> [DATA EXCERPTS]
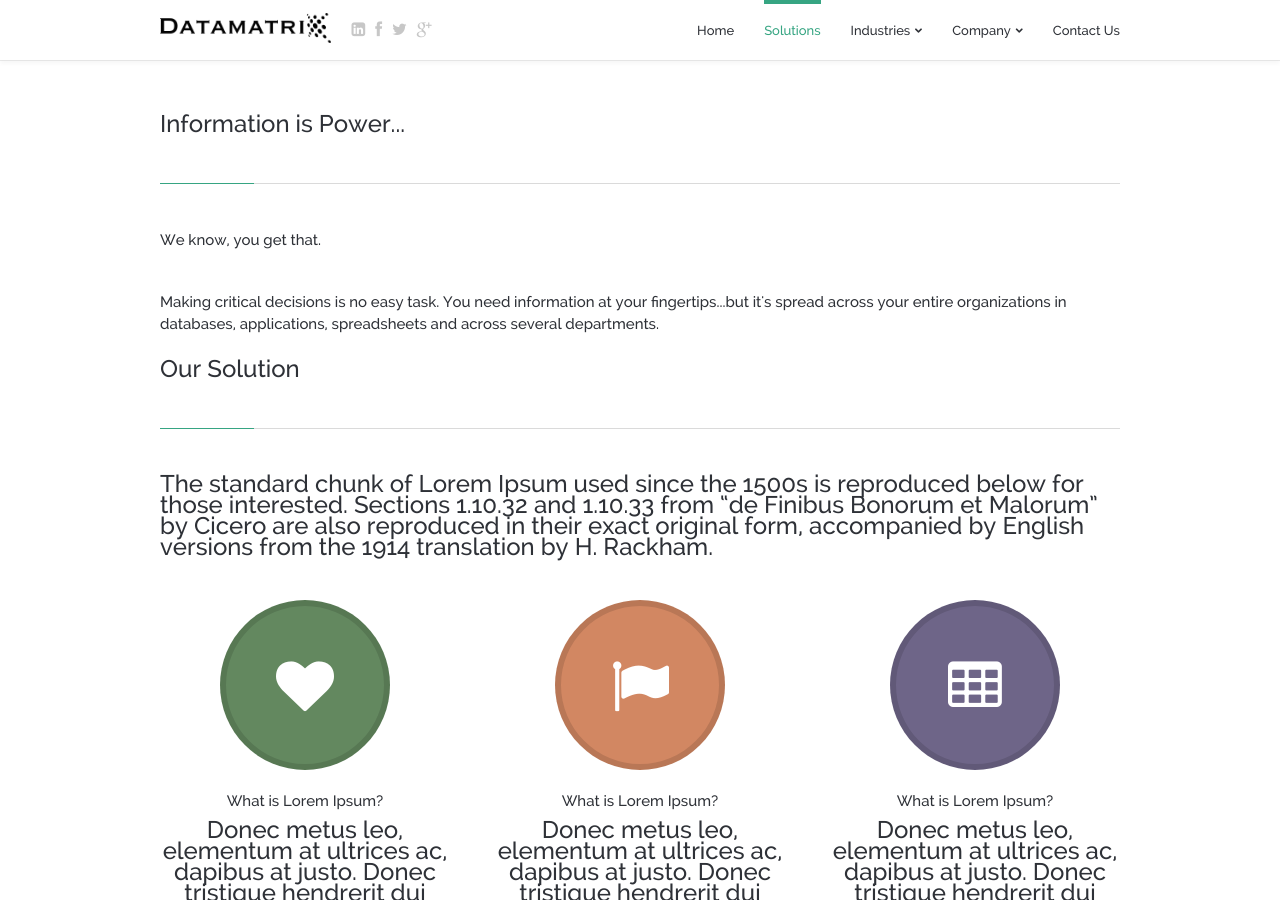
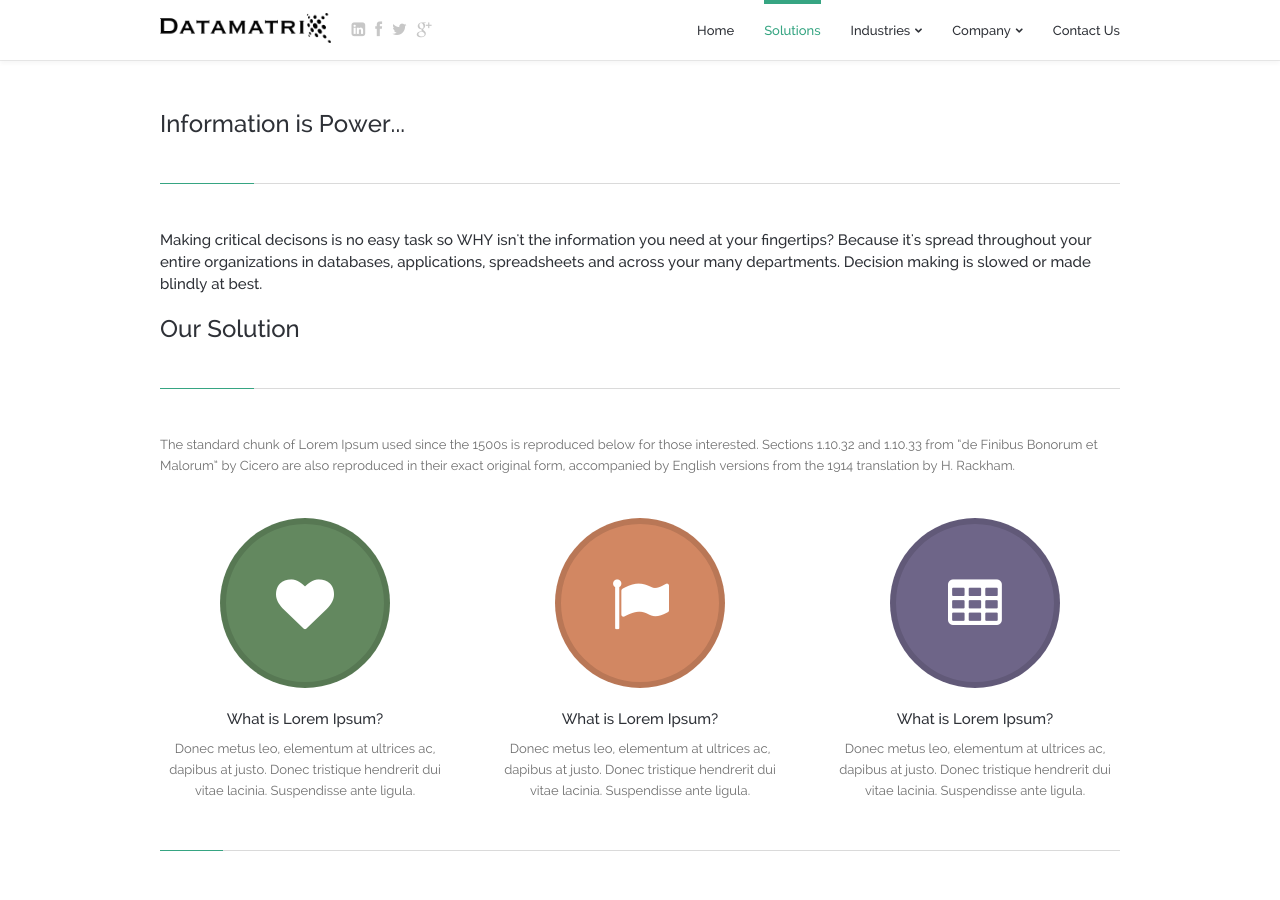
Before and after one commit to dtmtx/dtmtx.github.io, a Jekyll site: the page built from solutions.html, in a window 1280 px wide and 900 px high. Built offline with Jekyll 4.4.1, drawn with Linux system fonts in a browser that asks for light colours; Markdown is read by kramdown in place of the engine named in the settings.

Commit message:
content udpates

```diff
--- a/solutions.html
+++ b/solutions.html
@@ -23,10 +23,9 @@ active: current
 					<!-- Intro -->
 					<!-- ~~~~~~~~~~~~~~~~~~~~~~~~~~~~~~~ -->
 					<!-- Title -->
-					<h3>We know, you get that.<h3>
-					<h3>Making critical decisions is no easy task. You need information at your fingertips...but it's spread across your entire organizations in databases, applications, spreadsheets and across several departments.  </h3>
+					<h3>Making critical decisons is no easy task so WHY isn't the information you need at your fingertips? Because it's spread throughout your entire organizations in databases, applications, spreadsheets and across your many departments. Decision making is slowed or made blindly at best. </h3>
 					<!-- Text -->
-					<h1>Our Solution<h1>
+					<h1>Our Solution</h1>
 					<p>The standard chunk of Lorem Ipsum used since the 1500s is reproduced below for those interested. Sections 1.10.32 and 1.10.33 from “de Finibus Bonorum et Malorum” by Cicero are also reproduced in their exact original form, accompanied by English versions from the 1914 translation by H. Rackham.</p>
 					<!-- ~~~~~~~~~~~~~~~~~~~~~~~~~~~~~~~ -->
 					<!-- END Intro -->
```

> [TASK TO CARRY OUT]
Omitting the pictures, copy each record above exactly as it stands.

> [WRITTEN RESPONSE]
Before and after one commit to dtmtx/dtmtx.github.io, a Jekyll site: the page built from solutions.html, in a window 1280 px wide and 900 px high. Built offline with Jekyll 4.4.1, drawn with Linux system fonts in a browser that asks for light colours; Markdown is read by kramdown in place of the engine named in the settings.

Commit message:
content udpates

```diff
--- a/solutions.html
+++ b/solutions.html
@@ -23,10 +23,9 @@ active: current
 					<!-- Intro -->
 					<!-- ~~~~~~~~~~~~~~~~~~~~~~~~~~~~~~~ -->
 					<!-- Title -->
-					<h3>We know, you get that.<h3>
-					<h3>Making critical decisions is no easy task. You need information at your fingertips...but it's spread across your entire organizations in databases, applications, spreadsheets and across several departments.  </h3>
+					<h3>Making critical decisons is no easy task so WHY isn't the information you need at your fingertips? Because it's spread throughout your entire organizations in databases, applications, spreadsheets and across your many departments. Decision making is slowed or made blindly at best. </h3>
 					<!-- Text -->
-					<h1>Our Solution<h1>
+					<h1>Our Solution</h1>
 					<p>The standard chunk of Lorem Ipsum used since the 1500s is reproduced below for those interested. Sections 1.10.32 and 1.10.33 from “de Finibus Bonorum et Malorum” by Cicero are also reproduced in their exact original form, accompanied by English versions from the 1914 translation by H. Rackham.</p>
 					<!-- ~~~~~~~~~~~~~~~~~~~~~~~~~~~~~~~ -->
 					<!-- END Intro -->
```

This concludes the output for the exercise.